(Records from a data source)
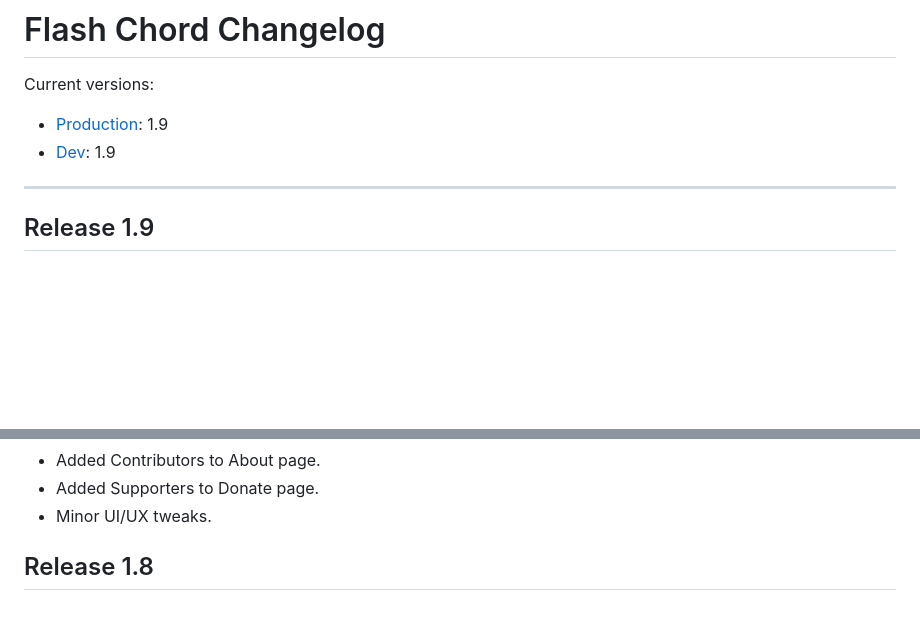
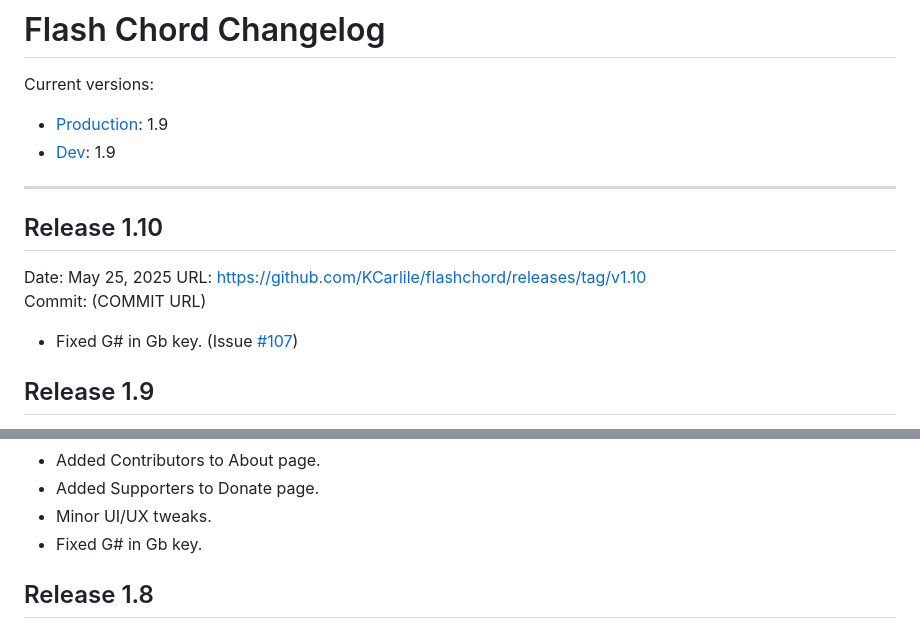
Before and after one commit to KCarlile/flashchord, a Markdown page: CHANGELOG.md, 2 parts joined by grey strips. GitHub-like rendering; blank space fills up the shorter version.

Commit message:
Adding changelog update

```diff
--- a/CHANGELOG.md
+++ b/CHANGELOG.md
@@ -6,6 +6,14 @@ Current versions:
 - [Dev](http://dev.flashchord.com/): 1.9
 
 ---
+
+## Release 1.10
+
+Date: May 25, 2025
+URL: <https://github.com/KCarlile/flashchord/releases/tag/v1.10>
+Commit: (COMMIT URL)
+
+- Fixed G# in Gb key. (Issue [#107](https://github.com/KCarlile/flashchord/issues/107))
 
 ## Release 1.9
 
@@ -21,6 +29,7 @@ Commit: <https://github.com/KCarlile/flashchord/commit/6381b4cb17e04d9c038ec053d
 - Added Contributors to About page.
 - Added Supporters to Donate page.
 - Minor UI/UX tweaks.
+- Fixed G# in Gb key.
 
 ## Release 1.8
 
```
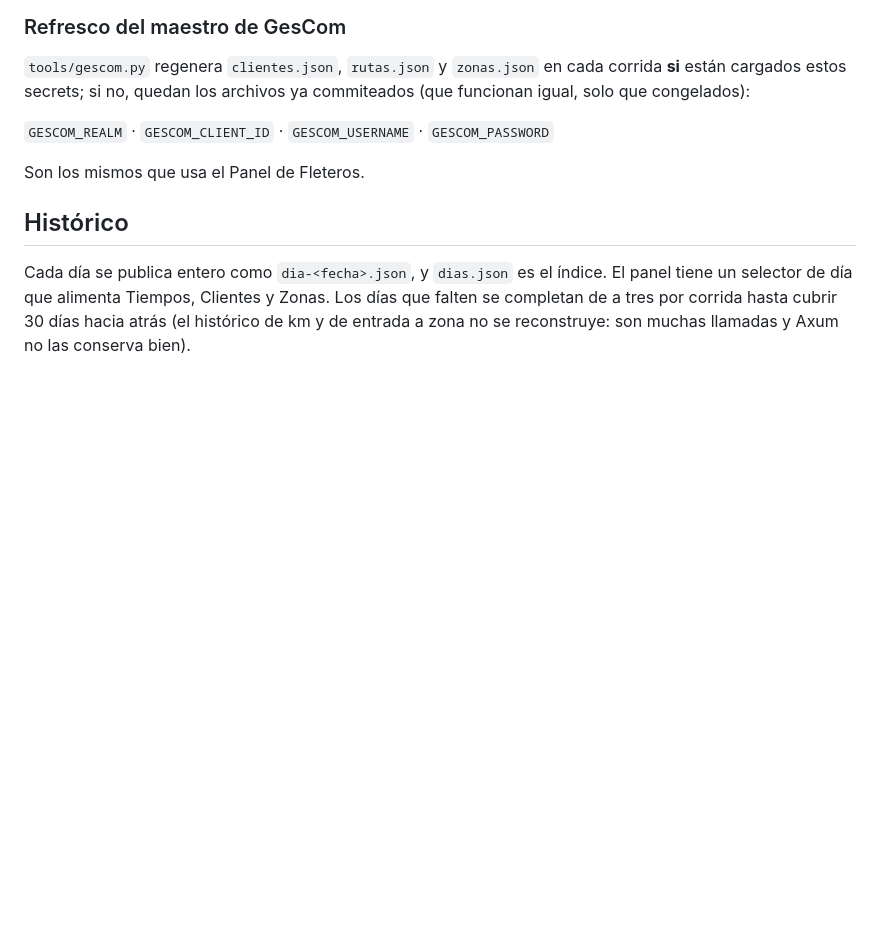
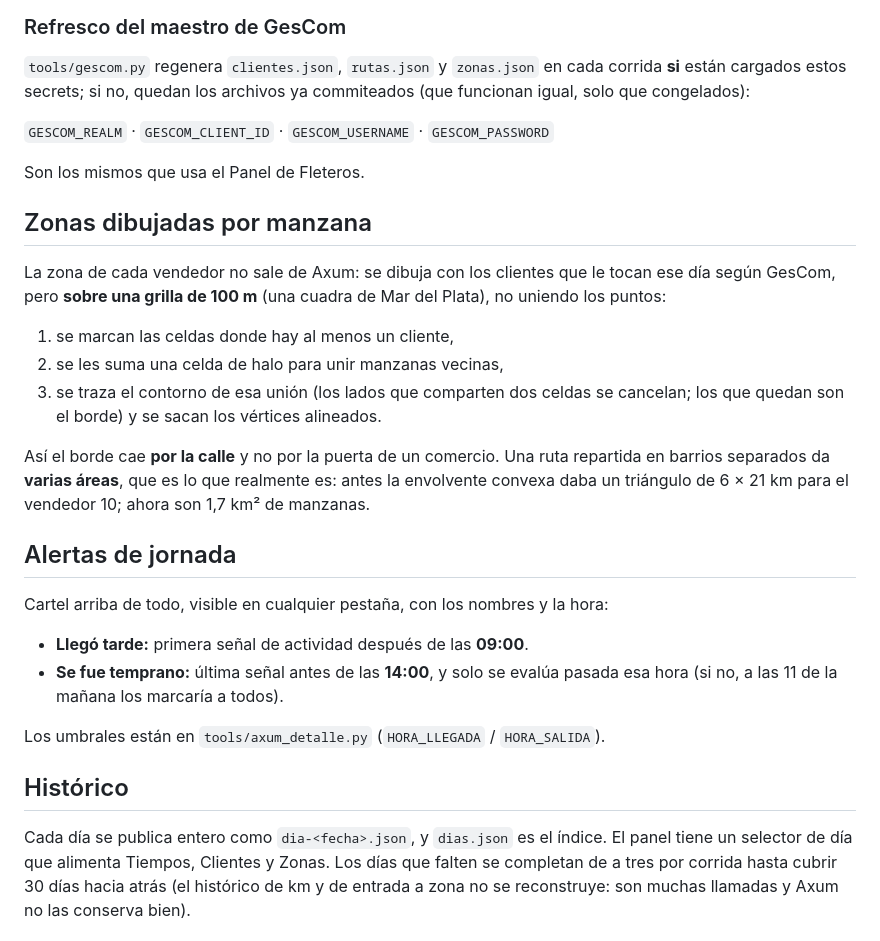
Before and after one commit to tiendaperfecta/tiendaperfecta.github.io, a Markdown page: axum/README.md, the part around the change. Rendered like a GitHub page; blank space fills up the shorter version.

Commit message:
docs(axum): zonas por manzana y alertas de jornada
Co-Authored-By: Claude Opus 5 <noreply@anthropic.com>

```diff
--- a/axum/README.md
+++ b/axum/README.md
@@ -72,6 +72,32 @@ commiteados (que funcionan igual, solo que congelados):
 `GESCOM_REALM` · `GESCOM_CLIENT_ID` · `GESCOM_USERNAME` · `GESCOM_PASSWORD`
 
 Son los mismos que usa el Panel de Fleteros.
+
+## Zonas dibujadas por manzana
+
+La zona de cada vendedor no sale de Axum: se dibuja con los clientes que le
+tocan ese día según GesCom, pero **sobre una grilla de 100 m** (una cuadra de
+Mar del Plata), no uniendo los puntos:
+
+1. se marcan las celdas donde hay al menos un cliente,
+2. se les suma una celda de halo para unir manzanas vecinas,
+3. se traza el contorno de esa unión (los lados que comparten dos celdas se
+   cancelan; los que quedan son el borde) y se sacan los vértices alineados.
+
+Así el borde cae **por la calle** y no por la puerta de un comercio. Una ruta
+repartida en barrios separados da **varias áreas**, que es lo que realmente es:
+antes la envolvente convexa daba un triángulo de 6 × 21 km para el vendedor 10;
+ahora son 1,7 km² de manzanas.
+
+## Alertas de jornada
+
+Cartel arriba de todo, visible en cualquier pestaña, con los nombres y la hora:
+
+- **Llegó tarde:** primera señal de actividad después de las **09:00**.
+- **Se fue temprano:** última señal antes de las **14:00**, y solo se evalúa
+  pasada esa hora (si no, a las 11 de la mañana los marcaría a todos).
+
+Los umbrales están en `tools/axum_detalle.py` (`HORA_LLEGADA` / `HORA_SALIDA`).
 
 ## Histórico
 
```
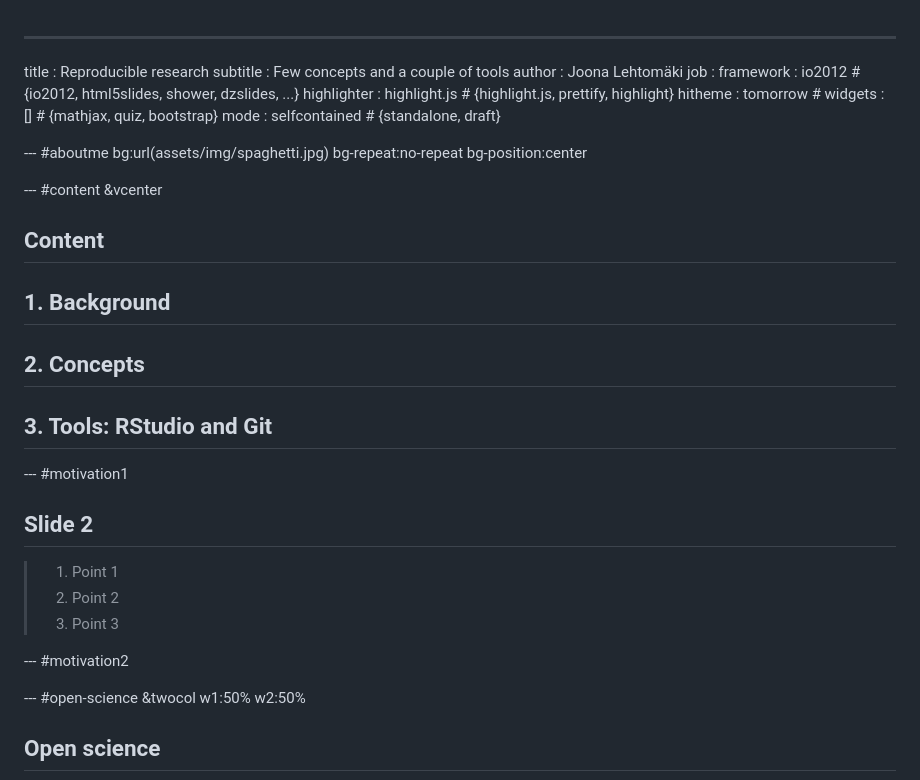
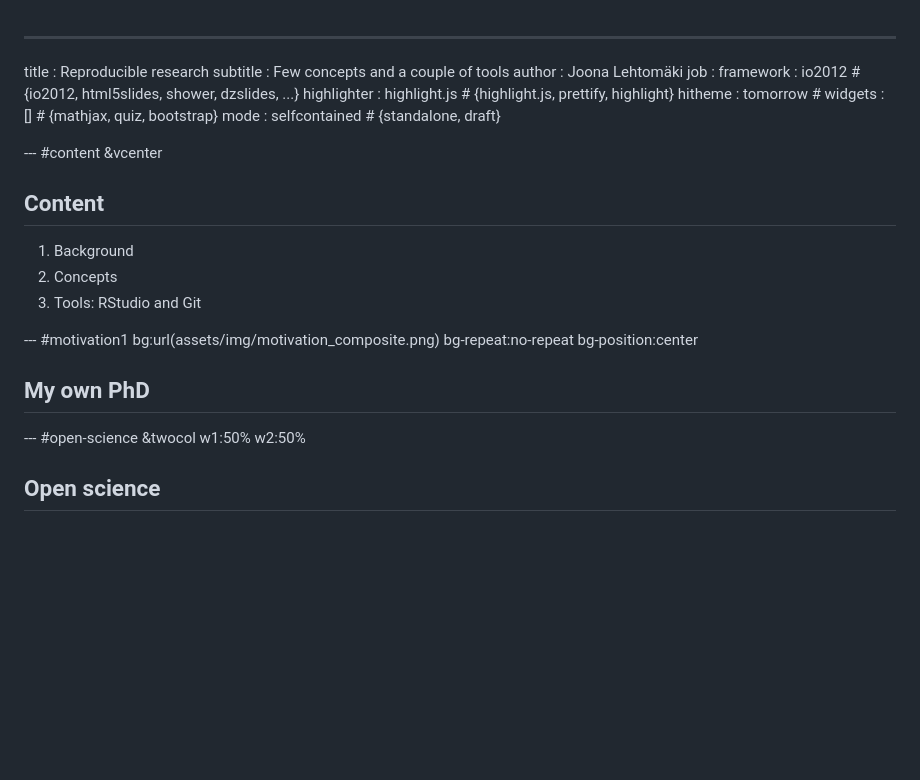
Before and after one commit to okffi-science/reproScience, a Markdown page: index.md, the part around the change printed below. Drawn GitHub-style; blank space fills up the shorter version.

Commit message:
Added motivation slide
* Deleted Morris & Willis 2011 and van Noorden 2011 examples

```diff
--- a/index.md
+++ b/index.md
@@ -9,25 +9,17 @@ hitheme     : tomorrow      #
 widgets     : []            # {mathjax, quiz, bootstrap}
 mode        : selfcontained # {standalone, draft}
 
---- #aboutme bg:url(assets/img/spaghetti.jpg) bg-repeat:no-repeat bg-position:center
-
 --- #content &vcenter
 
 ## Content
 
-## 1. Background
-## 2. Concepts
-## 3. Tools: RStudio and Git
+ 1. Background
+ 2. Concepts
+ 3. Tools: RStudio and Git
 
---- #motivation1
+--- #motivation1 bg:url(assets/img/motivation_composite.png) bg-repeat:no-repeat bg-position:center
 
-## Slide 2
-
-> 1. Point 1
-> 2. Point 2
-> 3. Point 3
-
---- #motivation2
+## My own PhD
 
 --- #open-science &twocol w1:50% w2:50%
 
```
Also changed, not shown: other parts of index.md (+1 -15 lines), assets/img/motivation_composite.png (added), assets/img/motivation_perf_curves.png (added), assets/img/motivation_schematics.png (added), assets/img/motivation_z_ui.png (added), 3 other files.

◆ WHAT TO DO ◆
Please set down each line of the data above exactly as written, without the pictures.

◆ PROBLEM SOLUTION ◆
Before and after one commit to KCarlile/flashchord, a Markdown page: CHANGELOG.md, 2 parts joined by grey strips. GitHub-like rendering; blank space fills up the shorter version.

Commit message:
Adding changelog update

```diff
--- a/CHANGELOG.md
+++ b/CHANGELOG.md
@@ -6,6 +6,14 @@ Current versions:
 - [Dev](http://dev.flashchord.com/): 1.9
 
 ---
+
+## Release 1.10
+
+Date: May 25, 2025
+URL: <https://github.com/KCarlile/flashchord/releases/tag/v1.10>
+Commit: (COMMIT URL)
+
+- Fixed G# in Gb key. (Issue [#107](https://github.com/KCarlile/flashchord/issues/107))
 
 ## Release 1.9
 
@@ -21,6 +29,7 @@ Commit: <https://github.com/KCarlile/flashchord/commit/6381b4cb17e04d9c038ec053d
 - Added Contributors to About page.
 - Added Supporters to Donate page.
 - Minor UI/UX tweaks.
+- Fixed G# in Gb key.
 
 ## Release 1.8
 
```
Before and after one commit to tiendaperfecta/tiendaperfecta.github.io, a Markdown page: axum/README.md, the part around the change. Rendered like a GitHub page; blank space fills up the shorter version.

Commit message:
docs(axum): zonas por manzana y alertas de jornada
Co-Authored-By: Claude Opus 5 <noreply@anthropic.com>

```diff
--- a/axum/README.md
+++ b/axum/README.md
@@ -72,6 +72,32 @@ commiteados (que funcionan igual, solo que congelados):
 `GESCOM_REALM` · `GESCOM_CLIENT_ID` · `GESCOM_USERNAME` · `GESCOM_PASSWORD`
 
 Son los mismos que usa el Panel de Fleteros.
+
+## Zonas dibujadas por manzana
+
+La zona de cada vendedor no sale de Axum: se dibuja con los clientes que le
+tocan ese día según GesCom, pero **sobre una grilla de 100 m** (una cuadra de
+Mar del Plata), no uniendo los puntos:
+
+1. se marcan las celdas donde hay al menos un cliente,
+2. se les suma una celda de halo para unir manzanas vecinas,
+3. se traza el contorno de esa unión (los lados que comparten dos celdas se
+   cancelan; los que quedan son el borde) y se sacan los vértices alineados.
+
+Así el borde cae **por la calle** y no por la puerta de un comercio. Una ruta
+repartida en barrios separados da **varias áreas**, que es lo que realmente es:
+antes la envolvente convexa daba un triángulo de 6 × 21 km para el vendedor 10;
+ahora son 1,7 km² de manzanas.
+
+## Alertas de jornada
+
+Cartel arriba de todo, visible en cualquier pestaña, con los nombres y la hora:
+
+- **Llegó tarde:** primera señal de actividad después de las **09:00**.
+- **Se fue temprano:** última señal antes de las **14:00**, y solo se evalúa
+  pasada esa hora (si no, a las 11 de la mañana los marcaría a todos).
+
+Los umbrales están en `tools/axum_detalle.py` (`HORA_LLEGADA` / `HORA_SALIDA`).
 
 ## Histórico
 
```
Before and after one commit to okffi-science/reproScience, a Markdown page: index.md, the part around the change printed below. Drawn GitHub-style; blank space fills up the shorter version.

Commit message:
Added motivation slide
* Deleted Morris & Willis 2011 and van Noorden 2011 examples

```diff
--- a/index.md
+++ b/index.md
@@ -9,25 +9,17 @@ hitheme     : tomorrow      #
 widgets     : []            # {mathjax, quiz, bootstrap}
 mode        : selfcontained # {standalone, draft}
 
---- #aboutme bg:url(assets/img/spaghetti.jpg) bg-repeat:no-repeat bg-position:center
-
 --- #content &vcenter
 
 ## Content
 
-## 1. Background
-## 2. Concepts
-## 3. Tools: RStudio and Git
+ 1. Background
+ 2. Concepts
+ 3. Tools: RStudio and Git
 
---- #motivation1
+--- #motivation1 bg:url(assets/img/motivation_composite.png) bg-repeat:no-repeat bg-position:center
 
-## Slide 2
-
-> 1. Point 1
-> 2. Point 2
-> 3. Point 3
-
---- #motivation2
+## My own PhD
 
 --- #open-science &twocol w1:50% w2:50%
 
```
Also changed, not shown: other parts of index.md (+1 -15 lines), assets/img/motivation_composite.png (added), assets/img/motivation_perf_curves.png (added), assets/img/motivation_schematics.png (added), assets/img/motivation_z_ui.png (added), 3 other files.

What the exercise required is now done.